3 comments so far...

Re: Gopuram: Etymology of The Hindu Temple Tower

Jennifer's interpretation Go = cow and Puram = city seems fine. But it may not be exact place to tie cows nearby. compared to the ancient wilderness of India, of woods and wild animals, inhabited more by hunter gatherers and shifting cultivators, who were not pastorals, the organized city with grazing grounds around and wilderness kept away through forest clearance, the Gopuram rising into the sky signified civilzation, populated place with cows and temples offering shelter to Brahmins.

From Dr M D Subash Chandran mdschandra@yahoo.com

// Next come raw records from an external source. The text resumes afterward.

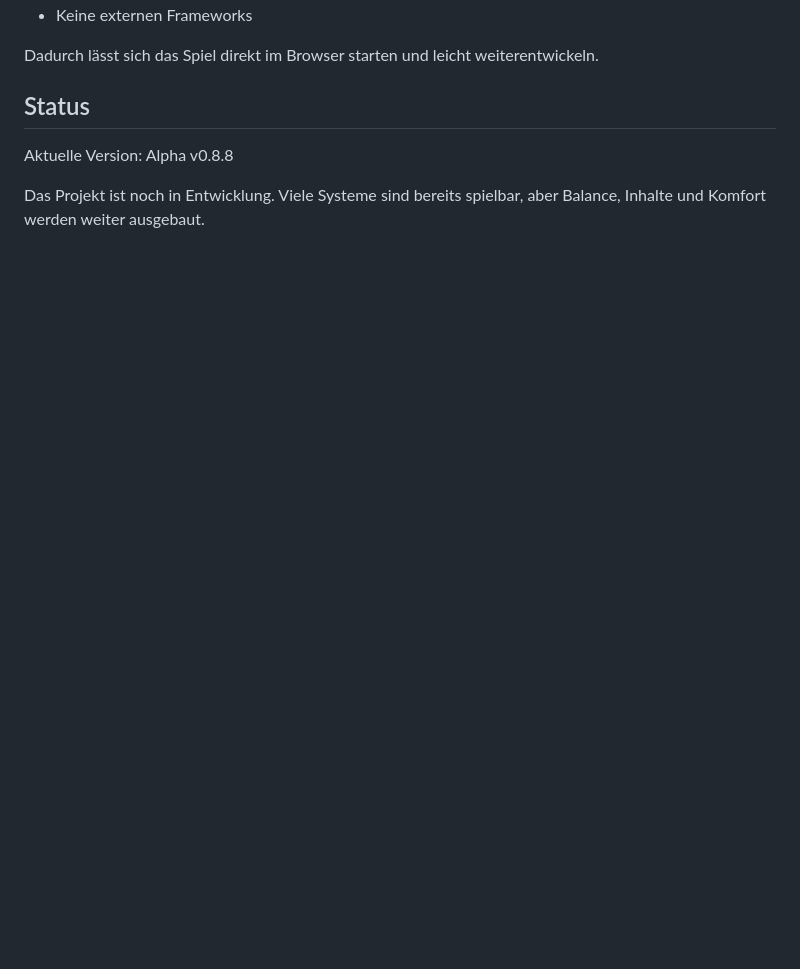
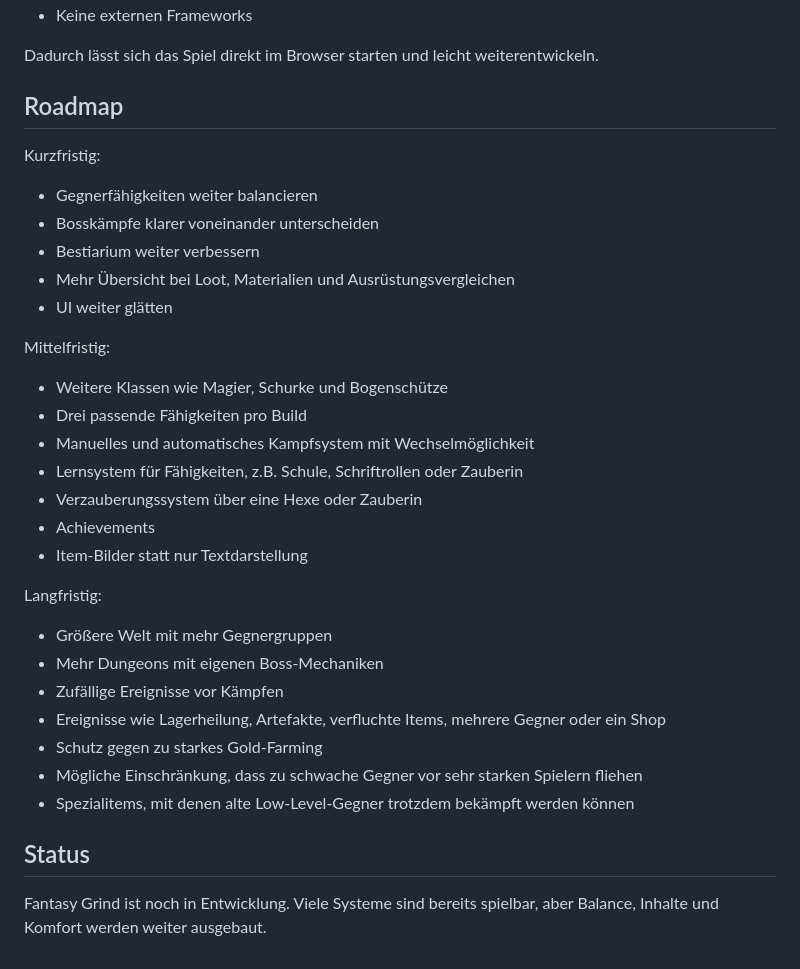
Before and after one commit to FNCVitrox/Fantasy-Grind, a Markdown page: README.md, the part around one of its changes. Drawn GitHub-style; blank space fills up the shorter version.

```diff
--- a/README.md
+++ b/README.md
@@ -113,8 +123,36 @@ Fantasy Grind ist aktuell bewusst einfach aufgebaut:
 
 Dadurch lässt sich das Spiel direkt im Browser starten und leicht weiterentwickeln.
 
+## Roadmap
+
+Kurzfristig:
+
+- Gegnerfähigkeiten weiter balancieren
+- Bosskämpfe klarer voneinander unterscheiden
+- Bestiarium weiter verbessern
+- Mehr Übersicht bei Loot, Materialien und Ausrüstungsvergleichen
+- UI weiter glätten
+
+Mittelfristig:
+
+- Weitere Klassen wie Magier, Schurke und Bogenschütze
+- Drei passende Fähigkeiten pro Build
+- Manuelles und automatisches Kampfsystem mit Wechselmöglichkeit
+- Lernsystem für Fähigkeiten, z.B. Schule, Schriftrollen oder Zauberin
+- Verzauberungssystem über eine Hexe oder Zauberin
+- Achievements
+- Item-Bilder statt nur Textdarstellung
+
+Langfristig:
+
+- Größere Welt mit mehr Gegnergruppen
+- Mehr Dungeons mit eigenen Boss-Mechaniken
+- Zufällige Ereignisse vor Kämpfen
+- Ereignisse wie Lagerheilung, Artefakte, verfluchte Items, mehrere Gegner oder ein Shop
+- Schutz gegen zu starkes Gold-Farming
+- Mögliche Einschränkung, dass zu schwache Gegner vor sehr starken Spielern fliehen
+- Spezialitems, mit denen alte Low-Level-Gegner trotzdem bekämpft werden können
+
 ## Status
 
-Aktuelle Version: Alpha v0.8.8
-
-Das Projekt ist noch in Entwicklung. Viele Systeme sind bereits spielbar, aber Balance, Inhalte und Komfort werden weiter ausgebaut.
+Fantasy Grind ist noch in Entwicklung. Viele Systeme sind bereits spielbar, aber Balance, Inhalte und Komfort werden weiter ausgebaut.
```
Also changed, not shown: other parts of README.md (+83 -73 lines).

By M D Subash Chandran on   Monday, November 01, 2010

Re: Gopuram: Etymology of The Hindu Temple Tower

Thank you, Dr. Subash. i like this intrepretation as well. I would not have thought of it. It makes perfect sense! Thanks for speinding time on my website.

By admin on   Monday, November 01, 2010

Re: Gopuram: Etymology of The Hindu Temple Tower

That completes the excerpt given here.